I've got nothing against US Marshals. Or maybe I do.
I just got off a flight from San Francisco to New York on my favorite airline. Why do I like Jet Blue? Because they have TV. I love TV. And Satellite TV turns a 6-hour flight into a dream.
I mean, I love being in a seat with nothing to do but drink and watch Anthony Bourdain, the Dog Whisper, and whatever else is on all the pseudo-educational channels. Man lights fire in the wild after eating raw Zebra? Useful survival skills. Dan Zimmern eats bugs? Delicious! Fisherman pulling the ocean catch? Keep it real! Fox News is still pushing the Obama/Ayers connection? Hell yeah!
Today I didn't have as much time for all those gems because I could watch not one but two good baseball games. Yeah, I was the dork keeping score in seat 3F. But it makes me happy so I don't care what you think.
Between innings and pitching changes--I love baseball, but there's no reason for a game to be longer than two-and-a-half hours--I watched, among other things, US Marshals: Operation Falcon. The show bothered me.
It's a show that shows nothing but a bunch of heavily armed government agents coming out of military vehicles and busting into homes. There's always drugs involved. And the Marshals are mostly white and the criminals mostly black. But OK, reality isn't always politically correct. That's not what bothers me. But I notice it.
The show never asks the big question. Why? Who are we doing this for? How many of these warrants really need to be served by a SWAT team? Is this something that the local police can't do? Do the non-criminals in these neighborhoods really want the US Marshals busting down doors, throwing in flash grenades, and treating everybody like wanted criminals?
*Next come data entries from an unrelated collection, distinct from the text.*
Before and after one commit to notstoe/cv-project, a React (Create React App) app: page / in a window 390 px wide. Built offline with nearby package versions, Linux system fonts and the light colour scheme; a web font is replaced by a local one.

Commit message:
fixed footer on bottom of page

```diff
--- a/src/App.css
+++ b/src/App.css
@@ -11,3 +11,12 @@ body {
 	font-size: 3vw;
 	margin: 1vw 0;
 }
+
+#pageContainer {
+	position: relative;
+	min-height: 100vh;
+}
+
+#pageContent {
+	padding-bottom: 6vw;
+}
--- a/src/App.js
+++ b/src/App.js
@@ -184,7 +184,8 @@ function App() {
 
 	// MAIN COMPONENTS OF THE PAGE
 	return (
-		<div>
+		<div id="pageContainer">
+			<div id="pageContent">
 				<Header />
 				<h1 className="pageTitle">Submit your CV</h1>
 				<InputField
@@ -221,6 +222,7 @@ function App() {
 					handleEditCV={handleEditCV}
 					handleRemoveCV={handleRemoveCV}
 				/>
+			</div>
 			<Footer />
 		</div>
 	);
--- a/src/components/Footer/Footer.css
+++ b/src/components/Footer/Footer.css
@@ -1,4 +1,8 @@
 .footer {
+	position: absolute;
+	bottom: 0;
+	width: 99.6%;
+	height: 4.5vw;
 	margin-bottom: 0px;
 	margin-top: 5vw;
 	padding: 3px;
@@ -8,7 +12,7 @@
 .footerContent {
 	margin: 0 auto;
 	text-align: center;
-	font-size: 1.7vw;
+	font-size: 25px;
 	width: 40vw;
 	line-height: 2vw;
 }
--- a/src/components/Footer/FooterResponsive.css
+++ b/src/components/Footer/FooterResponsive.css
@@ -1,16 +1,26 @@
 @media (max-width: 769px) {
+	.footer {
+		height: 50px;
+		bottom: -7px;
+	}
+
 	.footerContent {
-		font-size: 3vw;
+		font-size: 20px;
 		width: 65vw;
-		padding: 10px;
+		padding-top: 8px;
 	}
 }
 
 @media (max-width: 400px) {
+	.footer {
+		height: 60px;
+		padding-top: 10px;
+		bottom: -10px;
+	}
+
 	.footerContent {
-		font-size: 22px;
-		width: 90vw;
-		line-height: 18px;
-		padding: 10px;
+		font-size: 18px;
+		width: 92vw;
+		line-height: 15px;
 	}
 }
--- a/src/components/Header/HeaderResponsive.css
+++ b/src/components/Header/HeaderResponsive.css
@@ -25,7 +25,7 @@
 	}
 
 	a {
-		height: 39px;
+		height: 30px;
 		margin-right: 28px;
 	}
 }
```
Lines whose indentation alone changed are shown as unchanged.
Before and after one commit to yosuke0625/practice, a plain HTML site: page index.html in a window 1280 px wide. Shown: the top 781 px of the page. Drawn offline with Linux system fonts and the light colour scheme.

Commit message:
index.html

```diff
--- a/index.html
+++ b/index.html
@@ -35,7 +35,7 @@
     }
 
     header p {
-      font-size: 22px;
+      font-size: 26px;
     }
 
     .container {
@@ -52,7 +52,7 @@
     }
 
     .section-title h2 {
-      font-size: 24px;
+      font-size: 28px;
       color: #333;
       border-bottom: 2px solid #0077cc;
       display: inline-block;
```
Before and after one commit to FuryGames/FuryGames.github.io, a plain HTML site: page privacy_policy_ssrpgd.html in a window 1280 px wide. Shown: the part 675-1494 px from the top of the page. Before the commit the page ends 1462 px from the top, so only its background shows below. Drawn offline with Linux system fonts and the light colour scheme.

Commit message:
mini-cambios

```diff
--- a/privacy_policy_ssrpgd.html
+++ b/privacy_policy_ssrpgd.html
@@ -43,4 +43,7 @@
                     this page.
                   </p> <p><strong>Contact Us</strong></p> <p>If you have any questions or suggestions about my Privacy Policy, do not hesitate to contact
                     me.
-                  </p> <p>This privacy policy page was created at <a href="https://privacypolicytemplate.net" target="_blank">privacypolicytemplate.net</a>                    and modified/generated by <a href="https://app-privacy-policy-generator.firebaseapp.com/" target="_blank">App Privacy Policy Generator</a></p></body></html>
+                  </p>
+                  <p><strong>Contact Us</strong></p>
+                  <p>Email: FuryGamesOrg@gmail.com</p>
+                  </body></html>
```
The questions certainly don't come from the deep-voiced narrator that treats such police actions as normal, standard, and necessary to protect "us" from "them." Maybe that's what bothers me most.
The militarization of police is something to be questioned, not glorified. Sometimes QRTs and SWAT teams are needed, no doubt. But the image (and the reality) of soldier-like-police busting down door after door simply to serve warrants? I don't like it.
I don't like the rationalization of the US Marshals talking about how good they are for the community. I don't like how they act and talk like they understand the way "they" work and the way "they" talk. I've assisted in some of the raids. Mostly by standing out back, using a telephone pole for cover, hoping the bad guy wouldn't make a run for it. But hell, if I were wanted and I saw them busting in the front door and me standing out back, I'd make a run for it.
No, the Marshals and the FBI don't know the neighborhood or the people. Hell, I didn't know the neighborhood of the people all that well. But I knew it a whole lot better than them. At least I was there eight hours every night. They just roll up, make jokes about how horrible it must be for poor fools like me to police there, do their thing, and leave.
Marshals are hard working men and women (mostly men) doing a dangerous job. As a former cop, I appreciate that probably more than most. But the overuse of military tactics shown in the show is one of main reasons non-criminals in crime-ridden communities hate the police. Sure, sometimes they catch the bad guy (and sometimes they don't), but in the grand scheme it doesn't work. I can't help but see the futility in all that effort to take one guy, one gun, or one kilo off the streets. Another man in prison; another criminal job opening in the hood.
I don't root for the bad buys. I'm happy when I see them in cuffs. But I also know that when the Marshals roll away, 20 deep, the neighborhood isn't suddenly going to be a better place. It's going to keep on being the same place, a dangerous place. But now with one more person in prison and more boarded up front door.
There has to be a better way.